▶ WHAT THIS TASK INVOLVES
Give the count of lines in the records that contain the string "Input", and write nothing but that number.

RECORDS FOR THE TASK below:

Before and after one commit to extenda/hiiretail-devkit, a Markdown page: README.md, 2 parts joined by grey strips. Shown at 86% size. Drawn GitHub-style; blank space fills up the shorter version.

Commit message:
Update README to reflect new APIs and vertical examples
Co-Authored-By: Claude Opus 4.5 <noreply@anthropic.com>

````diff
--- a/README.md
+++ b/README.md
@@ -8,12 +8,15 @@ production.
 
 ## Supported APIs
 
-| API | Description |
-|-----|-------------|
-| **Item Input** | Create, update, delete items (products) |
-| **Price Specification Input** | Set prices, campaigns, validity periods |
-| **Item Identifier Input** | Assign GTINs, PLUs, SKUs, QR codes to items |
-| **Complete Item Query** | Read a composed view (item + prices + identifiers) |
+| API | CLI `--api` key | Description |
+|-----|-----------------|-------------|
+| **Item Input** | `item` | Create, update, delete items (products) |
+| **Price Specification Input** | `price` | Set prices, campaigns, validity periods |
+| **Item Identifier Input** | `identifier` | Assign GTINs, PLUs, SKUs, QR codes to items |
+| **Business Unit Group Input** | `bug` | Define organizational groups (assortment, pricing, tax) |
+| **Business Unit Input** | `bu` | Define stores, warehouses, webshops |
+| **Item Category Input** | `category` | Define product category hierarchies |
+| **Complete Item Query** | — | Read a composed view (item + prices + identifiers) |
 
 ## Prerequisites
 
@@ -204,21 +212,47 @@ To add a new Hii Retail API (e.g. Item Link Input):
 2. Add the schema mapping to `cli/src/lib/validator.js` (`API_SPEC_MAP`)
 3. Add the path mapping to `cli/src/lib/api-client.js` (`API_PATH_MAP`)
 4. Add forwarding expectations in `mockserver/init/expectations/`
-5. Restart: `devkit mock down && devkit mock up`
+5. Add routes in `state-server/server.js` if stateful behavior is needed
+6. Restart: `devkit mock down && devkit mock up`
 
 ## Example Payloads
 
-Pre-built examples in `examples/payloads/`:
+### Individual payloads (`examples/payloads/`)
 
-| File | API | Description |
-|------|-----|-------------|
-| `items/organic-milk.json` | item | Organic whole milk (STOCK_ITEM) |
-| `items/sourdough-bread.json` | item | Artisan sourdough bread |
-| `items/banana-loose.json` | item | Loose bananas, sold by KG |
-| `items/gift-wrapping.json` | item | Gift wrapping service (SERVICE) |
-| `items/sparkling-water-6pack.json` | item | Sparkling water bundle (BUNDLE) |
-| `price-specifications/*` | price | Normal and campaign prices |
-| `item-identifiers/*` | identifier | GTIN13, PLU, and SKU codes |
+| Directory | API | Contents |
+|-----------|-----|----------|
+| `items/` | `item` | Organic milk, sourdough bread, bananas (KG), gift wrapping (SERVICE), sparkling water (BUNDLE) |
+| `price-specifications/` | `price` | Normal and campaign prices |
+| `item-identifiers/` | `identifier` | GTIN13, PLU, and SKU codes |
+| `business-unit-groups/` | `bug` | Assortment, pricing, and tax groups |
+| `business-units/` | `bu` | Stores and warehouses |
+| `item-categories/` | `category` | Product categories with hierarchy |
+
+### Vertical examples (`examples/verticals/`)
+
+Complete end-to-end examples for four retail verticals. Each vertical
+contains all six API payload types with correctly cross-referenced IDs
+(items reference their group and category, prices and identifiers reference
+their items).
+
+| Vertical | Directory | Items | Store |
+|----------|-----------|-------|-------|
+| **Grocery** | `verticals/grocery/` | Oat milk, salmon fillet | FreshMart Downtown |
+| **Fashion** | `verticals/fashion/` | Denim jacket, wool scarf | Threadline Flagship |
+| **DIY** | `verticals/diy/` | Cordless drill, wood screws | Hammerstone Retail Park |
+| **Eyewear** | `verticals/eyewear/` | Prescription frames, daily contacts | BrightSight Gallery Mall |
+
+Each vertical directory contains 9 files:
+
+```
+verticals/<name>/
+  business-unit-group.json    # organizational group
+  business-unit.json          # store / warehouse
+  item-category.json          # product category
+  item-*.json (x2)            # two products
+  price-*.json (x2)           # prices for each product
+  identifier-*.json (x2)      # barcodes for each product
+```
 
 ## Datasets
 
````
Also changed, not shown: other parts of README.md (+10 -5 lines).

End of RECORDS FOR THE TASK.

▶ EXERCISE SOLUTION
10